Rising Insulin Prices Raise Issue of “Real” Drug Prices

A lawsuit was filed on February 6 in a federal court in Massachusetts accusing three major drug manufacturers – Eli Lilly, Novo Nordisk, and Sanofi – of colluding with intermediaries to drive up the prices of their insulin drugs. The class action suit claims that these companies work with intermediaries of the drug industry, called pharmacy benefit managers, to fix mutually beneficial drug prices.

Pharmacy benefit managers operate in the background of the drug pricing system, but their impact is significant and controversial. They serve as the middle-man between drug manufacturers and insurers, who are often paying for a large portion of these drugs. Since health insurance companies are the most important customers for manufacturers, they do not have to pay the full “listed” price for drugs. Instead, the pharmacy benefit managers negotiate a rebate that insurers receive from drug manufacturers. So the “listed” price that out-of-pocket drug customers have to pay is likely to be much more than the “real” price that insurers pay.

The controversial aspect of this three-party relationship is that the pharmacy benefit manager takes a cut of this rebate. The lawsuit argues that drug companies hike up prices to create larger rebates and ultimately higher payouts for the managers. So pharmacy benefit managers do the leg work of connecting insurers with drug manufacturers, but they stand to gain from skyrocketing drug prices that those paying out-of-pocket cannot afford.

The drug industry is under increased scrutiny after high price increases for drugs from firms such as Teva Pharmaceuticals, Mylan, and Valeant. Insulin can be added to the list of popular drugs that have faced major price increases. A recent study in the Journal of the American Medical Association found that insulin prices tripled between 2002 and 2013.

President Donald Trump indicated that he intends to address the trend of rising drug prices, but what specific actions are likely will not be clear until he appoints a new FDA Commissioner.

Eli Lilly and Novo Nordisk have tried to combat negative publicity by offering discounts for out-of-pocket customers and limits on drug price increases. These strategies are welcomed by consumers, but consumers should still be conscious of the symbiotic relationship between drug companies, pharmacy benefit managers, and health insurers.

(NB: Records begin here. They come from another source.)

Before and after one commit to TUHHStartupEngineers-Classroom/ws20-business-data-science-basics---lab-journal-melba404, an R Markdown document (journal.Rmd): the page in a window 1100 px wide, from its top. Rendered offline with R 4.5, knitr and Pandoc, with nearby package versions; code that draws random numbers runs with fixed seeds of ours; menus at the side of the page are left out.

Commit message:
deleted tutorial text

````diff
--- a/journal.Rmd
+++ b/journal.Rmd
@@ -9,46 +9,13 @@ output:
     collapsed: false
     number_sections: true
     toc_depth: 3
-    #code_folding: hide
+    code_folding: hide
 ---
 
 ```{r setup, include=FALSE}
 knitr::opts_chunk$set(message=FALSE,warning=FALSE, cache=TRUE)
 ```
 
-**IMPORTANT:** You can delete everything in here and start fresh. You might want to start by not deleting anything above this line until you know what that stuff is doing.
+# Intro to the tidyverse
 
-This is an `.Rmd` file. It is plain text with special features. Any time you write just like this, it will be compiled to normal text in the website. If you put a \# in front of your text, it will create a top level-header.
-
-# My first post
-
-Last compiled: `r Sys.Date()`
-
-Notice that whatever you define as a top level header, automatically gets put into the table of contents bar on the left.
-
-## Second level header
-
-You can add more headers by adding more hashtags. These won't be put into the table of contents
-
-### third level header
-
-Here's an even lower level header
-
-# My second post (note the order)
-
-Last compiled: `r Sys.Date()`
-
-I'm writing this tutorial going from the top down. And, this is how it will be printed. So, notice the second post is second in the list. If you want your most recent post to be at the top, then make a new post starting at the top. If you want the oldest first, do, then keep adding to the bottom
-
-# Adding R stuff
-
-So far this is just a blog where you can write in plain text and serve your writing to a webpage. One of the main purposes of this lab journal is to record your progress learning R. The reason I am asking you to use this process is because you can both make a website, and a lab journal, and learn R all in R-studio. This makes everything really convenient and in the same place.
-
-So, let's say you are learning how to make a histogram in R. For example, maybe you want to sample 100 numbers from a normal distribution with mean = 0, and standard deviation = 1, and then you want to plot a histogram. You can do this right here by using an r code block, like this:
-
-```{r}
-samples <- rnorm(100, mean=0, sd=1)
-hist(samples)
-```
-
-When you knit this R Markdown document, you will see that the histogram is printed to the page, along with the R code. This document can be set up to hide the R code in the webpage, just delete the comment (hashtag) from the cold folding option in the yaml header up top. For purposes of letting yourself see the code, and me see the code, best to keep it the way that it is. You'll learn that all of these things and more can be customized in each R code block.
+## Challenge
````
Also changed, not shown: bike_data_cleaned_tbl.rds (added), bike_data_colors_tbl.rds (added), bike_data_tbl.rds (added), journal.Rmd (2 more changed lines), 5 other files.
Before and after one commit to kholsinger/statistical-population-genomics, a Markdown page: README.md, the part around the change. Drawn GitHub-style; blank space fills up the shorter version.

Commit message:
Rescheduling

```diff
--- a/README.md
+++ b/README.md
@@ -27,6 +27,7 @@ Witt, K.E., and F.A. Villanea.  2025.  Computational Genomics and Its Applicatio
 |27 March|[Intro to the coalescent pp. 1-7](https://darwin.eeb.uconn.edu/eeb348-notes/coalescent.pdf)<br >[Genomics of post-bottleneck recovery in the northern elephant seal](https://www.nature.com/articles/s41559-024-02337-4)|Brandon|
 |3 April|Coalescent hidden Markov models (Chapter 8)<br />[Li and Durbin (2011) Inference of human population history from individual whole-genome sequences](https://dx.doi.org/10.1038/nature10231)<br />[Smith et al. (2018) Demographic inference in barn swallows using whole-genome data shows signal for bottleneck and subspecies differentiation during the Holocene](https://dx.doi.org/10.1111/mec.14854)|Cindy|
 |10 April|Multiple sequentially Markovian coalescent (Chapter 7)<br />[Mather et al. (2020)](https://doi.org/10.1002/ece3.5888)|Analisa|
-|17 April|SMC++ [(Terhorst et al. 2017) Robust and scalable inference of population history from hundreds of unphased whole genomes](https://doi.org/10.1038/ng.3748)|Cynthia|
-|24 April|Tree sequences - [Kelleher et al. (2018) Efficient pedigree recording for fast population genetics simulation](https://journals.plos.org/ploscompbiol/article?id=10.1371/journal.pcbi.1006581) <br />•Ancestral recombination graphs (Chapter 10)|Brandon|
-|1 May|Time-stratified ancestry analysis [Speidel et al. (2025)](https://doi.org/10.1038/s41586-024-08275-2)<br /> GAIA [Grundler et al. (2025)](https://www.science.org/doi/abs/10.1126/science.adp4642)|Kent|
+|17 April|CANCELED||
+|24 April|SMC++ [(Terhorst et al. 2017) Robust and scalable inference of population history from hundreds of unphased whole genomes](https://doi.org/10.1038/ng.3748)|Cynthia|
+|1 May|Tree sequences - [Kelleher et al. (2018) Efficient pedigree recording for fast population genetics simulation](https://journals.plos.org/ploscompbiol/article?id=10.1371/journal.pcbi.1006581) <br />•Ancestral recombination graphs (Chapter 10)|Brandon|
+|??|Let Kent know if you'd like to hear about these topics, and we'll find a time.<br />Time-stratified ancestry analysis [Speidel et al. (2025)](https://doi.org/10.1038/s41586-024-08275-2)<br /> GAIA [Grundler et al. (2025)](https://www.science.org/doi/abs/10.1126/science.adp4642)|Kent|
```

Read more from The New York Times.

Read more from The Wall Street Journal.

Read more from JAMA.

Image Source: Novo Nordisk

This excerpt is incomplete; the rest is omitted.